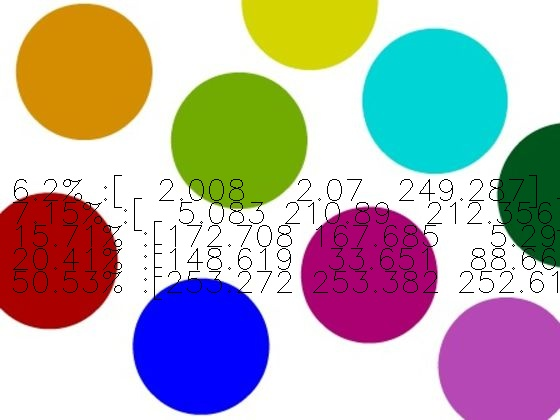
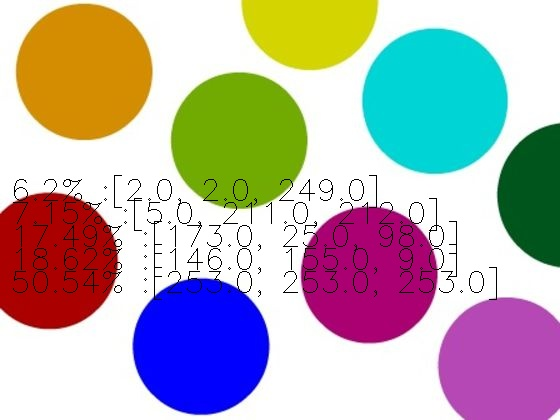
Update documentation with misc info
Update changes file to give more details.

diff --git a/docs/conf.py b/docs/conf.py
@@ -15,7 +15,8 @@ import sys
 from datetime import date
 
 file_loc = os.path.split(__file__)[0]
-sys.path.insert(0, os.path.abspath(os.path.join(os.path.dirname(file_loc), ".")))
+sys.path.insert(0, os.path.abspath(
+    os.path.join(os.path.dirname(file_loc), ".")))
 
 from colordetect import ColorDetect
 
@@ -37,6 +38,7 @@ extensions = [
     'sphinx.ext.autodoc',  # grab documentation from docstrings
     'sphinx.ext.doctest',
     'sphinx.ext.viewcode',  # package rst sources with docs
+    'sphinx.ext.intersphinx',
 ]
 
 # Add any paths that contain templates here, relative to this directory.

diff --git a/docs/colordetect.rst b/docs/colordetect.rst
@@ -8,9 +8,9 @@ Getting started
 
 Installation
 ------------
-From pypy::
+.. code-block:: bash
 
-    pip install ColorDetect
+    $ pip install ColorDetect
 
 For usage , import as::
 
@@ -19,7 +19,7 @@ For usage , import as::
 
 
 Examples
-========
+--------
 
 As a walk through some of the capabilities of ColorDetect we will use
 this sample image.
@@ -33,10 +33,16 @@ this sample image.
     >>>
     >>> my_image = ColorDetect("<image_path>")
     >>> my_image.get_color_count()
-    {6.2: array([  2.008,   2.07 , 249.287]), 7.15: array([  5.083, 210.89 , 212.356]), 15.71: array([172.708, 167.685,   5.291]), 20.41: array([148.619,  33.651,  88.661]), 50.53: array([253.272, 253.382, 252.612])}
+    {6.2: [2.0, 2.0, 249.0], 7.15: [5.0, 211.0, 212.0], 17.49: [173.0, 25.0, 98.0], 18.62: [146.0, 155.0, 9.0], 50.54: [253.0, 253.0, 253.0]}
 
-A dictionary, with the RGB value of the color as the key and its percentage occurrence in the image
-as the value is returned.
+A dictionary, with the RGB value of the color as the value and its percentage occurrence in the image
+as the key is returned.
+
+For clarification::
+
+    6.2: [2.0, 2.0, 249.0]
+    # this key value pair would imply 6.2 % of the image, has an RGB of [2.0, 2.0, 249.0]
+
 
 Now suppose you want to take it a step further and write the result to the image itself.
 
@@ -57,22 +63,4 @@ Depending on the size of the image, you might want to decide whether
 to write the count to the image or not. As observed, a smaller image gives
 a crowded appearance.
 
-
-Developer Notes
-===============
-
-Here, we dive into ColorDetect's inner definitions and working.
-Found a bug or feature request you would like to address? Take a look at the  `Contribution guidelines <https://github.com/MarvinKweyu/ColorDetect/blob/master/CONTRIBUTING.md>`_
-and feel free to submit a pull. The project source is hosted on `Github <https://github.com/MarvinKweyu/ColorDetect/>`_
-
-.. automodule:: colordetect.color_detect
-   :members:
-   :undoc-members:
-   :show-inheritance:
-
-
-.. automodule:: colordetect
-   :members:
-   :undoc-members:
-   :show-inheritance:
 

diff --git a/CHANGES.rst b/CHANGES.rst
@@ -1,0 +1,71 @@
+
+=====================
+ColorDetect Changelog
+=====================
+
+0.1.4 (5-04-2020)
+==================
+
+Features
+--------
+
+- Allow recognition of non pre-defined color sets
+- Allow a plain dictionary to be obtained with color recognition
+  from the image before writing onto it.
+- Format display of percentage and RGB values
+
+Bugfixes
+--------
+
+- Update CI config file with correct requirements path.
+- Correct test running instructions on README.
+
+
+
+Improved Documentation
+----------------------
+
+- Publish package documentation 
+  `ColorDetect <https://colordetect.readthedocs.io/en/latest/>`_
+
+Misc
+----
+
+- Add versioning to readme and edit dev requirements.
+
+
+----
+
+
+0.1.3 (22-03-2020)
+==================
+
+Features
+--------
+- Change image reading from command-line
+  to ColorDetect object initialization.
+
+Bug fixes
+---------
+
+- Fix image reading. 
+
+Misc
+----
+
+- Split dev and base requirements.
+
+
+----
+
+0.1.2 (22-03-2020)
+==================
+Features
+--------
+- Include project license
+
+----
+
+0.1.1 (22-03-2020)
+==================
+- Initial release

diff --git a/docs/developer_notes.rst b/docs/developer_notes.rst
@@ -1,0 +1,18 @@
+Developer Notes
+===============
+
+Here, we dive into ColorDetect's inner definitions and working.
+Found a bug or feature request you would like to address? Take a look at the  `Contribution guidelines <https://github.com/MarvinKweyu/ColorDetect/blob/master/CONTRIBUTING.md>`_
+and feel free to submit a pull. The project source is hosted on `Github <https://github.com/MarvinKweyu/ColorDetect/>`_
+
+.. automodule:: colordetect.color_detect
+   :members:
+   :undoc-members:
+   :show-inheritance:
+
+
+.. automodule:: colordetect
+   :members:
+   :undoc-members:
+   :show-inheritance:
+

diff --git a/docs/misc.rst b/docs/misc.rst
@@ -1,0 +1,22 @@
+
+Miscellaneous
+=============
+
+Helpful pages.
+
+.. toctree::
+   :name: misc
+
+   
+.. toctree::
+   :titlesonly:
+   
+   developer_notes
+   changes
+
+Indices and tables
+------------------
+
+* :ref:`genindex`
+* :ref:`modindex`
+* :ref:`search`

diff --git a/docs/index.rst b/docs/index.rst
@@ -11,6 +11,7 @@ Welcome to ColorDetect's documentation!
    :caption: Contents:
 
    colordetect.rst
+   misc
 
 
 

diff --git a/docs/changes.rst b/docs/changes.rst
@@ -1,0 +1,1 @@
+.. include:: ../CHANGES.rst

==================================================

HOW TO COMPLETE THIS TASK
The records above are to be restated exactly, with all pictures omitted.

TASK OUTPUT
Update documentation with misc info
Update changes file to give more details.

diff --git a/docs/conf.py b/docs/conf.py
@@ -15,7 +15,8 @@ import sys
 from datetime import date
 
 file_loc = os.path.split(__file__)[0]
-sys.path.insert(0, os.path.abspath(os.path.join(os.path.dirname(file_loc), ".")))
+sys.path.insert(0, os.path.abspath(
+    os.path.join(os.path.dirname(file_loc), ".")))
 
 from colordetect import ColorDetect
 
@@ -37,6 +38,7 @@ extensions = [
     'sphinx.ext.autodoc',  # grab documentation from docstrings
     'sphinx.ext.doctest',
     'sphinx.ext.viewcode',  # package rst sources with docs
+    'sphinx.ext.intersphinx',
 ]
 
 # Add any paths that contain templates here, relative to this directory.

diff --git a/docs/colordetect.rst b/docs/colordetect.rst
@@ -8,9 +8,9 @@ Getting started
 
 Installation
 ------------
-From pypy::
+.. code-block:: bash
 
-    pip install ColorDetect
+    $ pip install ColorDetect
 
 For usage , import as::
 
@@ -19,7 +19,7 @@ For usage , import as::
 
 
 Examples
-========
+--------
 
 As a walk through some of the capabilities of ColorDetect we will use
 this sample image.
@@ -33,10 +33,16 @@ this sample image.
     >>>
     >>> my_image = ColorDetect("<image_path>")
     >>> my_image.get_color_count()
-    {6.2: array([  2.008,   2.07 , 249.287]), 7.15: array([  5.083, 210.89 , 212.356]), 15.71: array([172.708, 167.685,   5.291]), 20.41: array([148.619,  33.651,  88.661]), 50.53: array([253.272, 253.382, 252.612])}
+    {6.2: [2.0, 2.0, 249.0], 7.15: [5.0, 211.0, 212.0], 17.49: [173.0, 25.0, 98.0], 18.62: [146.0, 155.0, 9.0], 50.54: [253.0, 253.0, 253.0]}
 
-A dictionary, with the RGB value of the color as the key and its percentage occurrence in the image
-as the value is returned.
+A dictionary, with the RGB value of the color as the value and its percentage occurrence in the image
+as the key is returned.
+
+For clarification::
+
+    6.2: [2.0, 2.0, 249.0]
+    # this key value pair would imply 6.2 % of the image, has an RGB of [2.0, 2.0, 249.0]
+
 
 Now suppose you want to take it a step further and write the result to the image itself.
 
@@ -57,22 +63,4 @@ Depending on the size of the image, you might want to decide whether
 to write the count to the image or not. As observed, a smaller image gives
 a crowded appearance.
 
-
-Developer Notes
-===============
-
-Here, we dive into ColorDetect's inner definitions and working.
-Found a bug or feature request you would like to address? Take a look at the  `Contribution guidelines <https://github.com/MarvinKweyu/ColorDetect/blob/master/CONTRIBUTING.md>`_
-and feel free to submit a pull. The project source is hosted on `Github <https://github.com/MarvinKweyu/ColorDetect/>`_
-
-.. automodule:: colordetect.color_detect
-   :members:
-   :undoc-members:
-   :show-inheritance:
-
-
-.. automodule:: colordetect
-   :members:
-   :undoc-members:
-   :show-inheritance:
 

diff --git a/CHANGES.rst b/CHANGES.rst
@@ -1,0 +1,71 @@
+
+=====================
+ColorDetect Changelog
+=====================
+
+0.1.4 (5-04-2020)
+==================
+
+Features
+--------
+
+- Allow recognition of non pre-defined color sets
+- Allow a plain dictionary to be obtained with color recognition
+  from the image before writing onto it.
+- Format display of percentage and RGB values
+
+Bugfixes
+--------
+
+- Update CI config file with correct requirements path.
+- Correct test running instructions on README.
+
+
+
+Improved Documentation
+----------------------
+
+- Publish package documentation 
+  `ColorDetect <https://colordetect.readthedocs.io/en/latest/>`_
+
+Misc
+----
+
+- Add versioning to readme and edit dev requirements.
+
+
+----
+
+
+0.1.3 (22-03-2020)
+==================
+
+Features
+--------
+- Change image reading from command-line
+  to ColorDetect object initialization.
+
+Bug fixes
+---------
+
+- Fix image reading. 
+
+Misc
+----
+
+- Split dev and base requirements.
+
+
+----
+
+0.1.2 (22-03-2020)
+==================
+Features
+--------
+- Include project license
+
+----
+
+0.1.1 (22-03-2020)
+==================
+- Initial release

diff --git a/docs/developer_notes.rst b/docs/developer_notes.rst
@@ -1,0 +1,18 @@
+Developer Notes
+===============
+
+Here, we dive into ColorDetect's inner definitions and working.
+Found a bug or feature request you would like to address? Take a look at the  `Contribution guidelines <https://github.com/MarvinKweyu/ColorDetect/blob/master/CONTRIBUTING.md>`_
+and feel free to submit a pull. The project source is hosted on `Github <https://github.com/MarvinKweyu/ColorDetect/>`_
+
+.. automodule:: colordetect.color_detect
+   :members:
+   :undoc-members:
+   :show-inheritance:
+
+
+.. automodule:: colordetect
+   :members:
+   :undoc-members:
+   :show-inheritance:
+

diff --git a/docs/misc.rst b/docs/misc.rst
@@ -1,0 +1,22 @@
+
+Miscellaneous
+=============
+
+Helpful pages.
+
+.. toctree::
+   :name: misc
+
+   
+.. toctree::
+   :titlesonly:
+   
+   developer_notes
+   changes
+
+Indices and tables
+------------------
+
+* :ref:`genindex`
+* :ref:`modindex`
+* :ref:`search`

diff --git a/docs/index.rst b/docs/index.rst
@@ -11,6 +11,7 @@ Welcome to ColorDetect's documentation!
    :caption: Contents:
 
    colordetect.rst
+   misc
 
 
 

diff --git a/docs/changes.rst b/docs/changes.rst
@@ -1,0 +1,1 @@
+.. include:: ../CHANGES.rst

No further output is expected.